Makes sense. Just make sure that any queue consumer is throttled as I’ve seen cases when the Temporal cluster was overloaded when a queue accumulated backlog and the consumer was DDOSing it with 10k start workflow per second.

Does it mean that more the number of tasks(Activities), more the updates on the workflow thus affecting scaling?

Yes, number of activities per second directly corresponds to the number of DB updates.

The queue throughput would be same as production traffic throughput in our case, so throttling wouldn’t make sense. And there is a good probability that we might scale to that level where we get more than 10k orders per second at some time. I’m hoping scaling temporal should help us reach this scale without any downtime.


Based on the above discussion we made some changes to out initial architecture.

  • We have replaced the Rabbitmq with an API server.
  • The API server will create a workflow for each order.
  • Each OrderWorkflow will signal the Scheduler workflow.
  • SchedulerWorkflow will accumulate orders till the current batch is finished.
  • Once the current batch has finished executing, it will start a BatchWorkflow for the accumulated orders.
  • We would maintain a datastore for all the enriched data and the activity will query/update it.
  • The data passed to Activities would be just the order-ids.
  • Once the BatchWorkflow is completed we will signal the order-workflow to continue with the order-related individual flow.
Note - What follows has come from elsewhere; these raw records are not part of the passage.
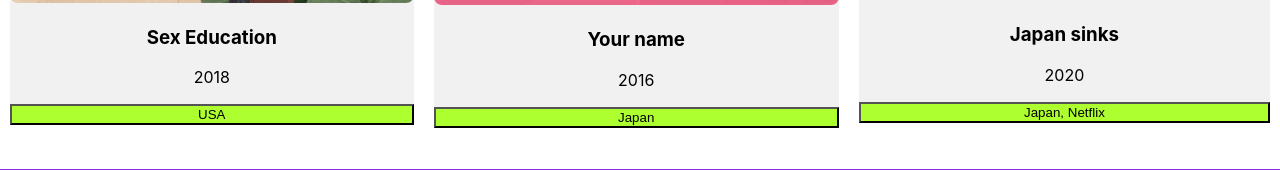
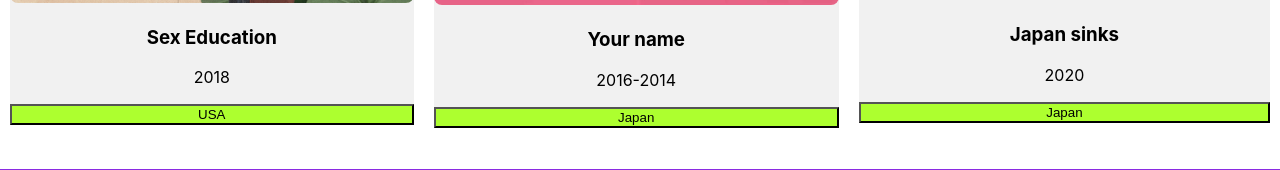
Before and after one commit to minhhi68/lab1.1, a React (Create React App) app: page / in a window 1280 px wide. Shown: the part 2110-2280 px from the top of the page. Built offline with nearby package versions, Linux system fonts and the light colour scheme.

Commit message:
met m qua dm

```diff
--- a/src/components/Films.js
+++ b/src/components/Films.js
@@ -70,7 +70,7 @@
                         <div className='card'>
                             <img src='assets/movies/yourname.jpg'/>
                             <h3>Your name</h3>
-                            <p className='title'>2016</p>
+                            <p className='title'>2016-2014</p>
                             <p><button>Japan</button></p>
                         </div>
                     </div>
@@ -81,7 +81,7 @@
                             <img src='assets/movies/japansinks.jpg'/>
                             <h3>Japan sinks</h3>
                             <p className='title'>2020</p>
-                            <p><button>Japan, Netflix</button></p>
+                            <p><button>Japan</button></p>
 
                         </div>
                     </div>
```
Hoping the understanding is correct and this is the correct way to implement our app using temporal.
Thanks a ton.

The queue throughput would be same as production traffic throughput in our case, so throttling wouldn’t make sense. And there is a good probability that we might scale to that level where we get more than 10k orders per second at some time. I’m hoping scaling temporal should help us reach this scale without any downtime.

The problem is when a consumer is down for some time a queue can accumulate a backlog. Then unthrottled consumer can consume with much higher rate than the usual happy case traffic.

Hoping the understanding is correct and this is the correct way to implement our app using temporal.
Thanks a ton.

Your design works assuming that the batch workflow is not going to be a bottleneck. How many signals per second do you expect it to receive and what is then maximum batch size?

Currently the max number of bookings per second that we see is ~150 per shard. If our batch processing lets say takes 5 seconds and assuming orders that would be re-queued would be 100 then max batch size would be 150x5+100 =850. So roughly it will be in the range of 750-1000.
Given this, we are expecting it to grow by 10% every year.

Then the batch workflow is going to be a bottleneck as 150 signals per second is too much for a single workflow execution. In this case, I recommend not having a batch workflow. Here is a much more scalable approach to batching:

  • Each OrderWorkflow executes an activity on a special “batch” task queue.
  • An activity worker listens to that queue and batches multiple activity invocations. Activities are complete only when the whole batch is successfully sent out.
  • You need to ensure that there is only one worker process listening on that queue. It can be done through your deployment infra or running that worker from an activity of a special workflow that controls that worker.

I’m not sure I get this. How is the activity going to accumulate the order-ids? Do we need to maintain it in a persistent store for each shardID? Each shard completion is independent of each other.

How will I achieve this?
Possible to point me to any example code?

Didn’t understand the reasoning here.